John Meeker, a graduate professor from the University of Michigan, looked at the effectiveness of a number of LEV units, comparing their effectiveness in a couple of different scenarios. Out of 10 units selected, three were picked to compare. The methods of comparison included sample collection and measuring the air quality during and after welding use.
The results of the study highlighted the importance of how a specific LEV is used as well as the setting in which it is used. For example, some of the most effective units are also the heaviest, so getting them up and down a staircase could present challenges.
Pam Susie of CPWR, the Center for Construction Research and Training, also looked at the use of LEVs to alleviate problems presented by Silica use in public places. She emphasized the importance of cities taking the initiative to introduce LEV use instead of waiting for any sort of national rule changes.
Confined space safety was discussed by the final two speakers. Peter Bergholz, an OSHA project manager in Canada, took 18 months to study residential confined spaces in British Columba. His journey took him to some surprising locations (including a cave) but typically involved crawl spaces and garbage chutes.
Finally, Daniel O. Chute of Atrium Environmental Health and Safety Services took a look at painting in confined spaces; a situation that can present a number of problems. In order to illustrate these problems, Chute traveled across the country to evaluate shipboard painting procedures. His work found that most of the challenges associated with doing so involved irregular space configuration as well as limited access and egress. His study aimed to characterize hazards as well as present and produce quality metrics for others.
Surprisingly, he found that it is much harder to ventilate large paint areas as it is harder to control. Going into his study, he expected small spaces to be more challenging due to the sheer amount of paint being used.
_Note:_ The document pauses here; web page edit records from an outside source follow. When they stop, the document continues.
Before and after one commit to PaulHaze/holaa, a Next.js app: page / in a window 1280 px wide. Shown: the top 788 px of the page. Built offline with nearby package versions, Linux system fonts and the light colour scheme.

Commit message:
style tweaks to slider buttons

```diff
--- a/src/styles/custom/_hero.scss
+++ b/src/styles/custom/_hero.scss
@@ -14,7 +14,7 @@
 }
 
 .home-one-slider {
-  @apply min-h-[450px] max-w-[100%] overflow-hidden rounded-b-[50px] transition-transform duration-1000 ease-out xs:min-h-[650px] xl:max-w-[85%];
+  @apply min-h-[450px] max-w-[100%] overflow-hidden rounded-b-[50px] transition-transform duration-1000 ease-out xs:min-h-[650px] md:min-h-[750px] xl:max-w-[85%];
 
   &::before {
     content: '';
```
A large turnout at the session illustrates the importance of the information shared, and attendees at AIHce continue to educate themselves in these areas.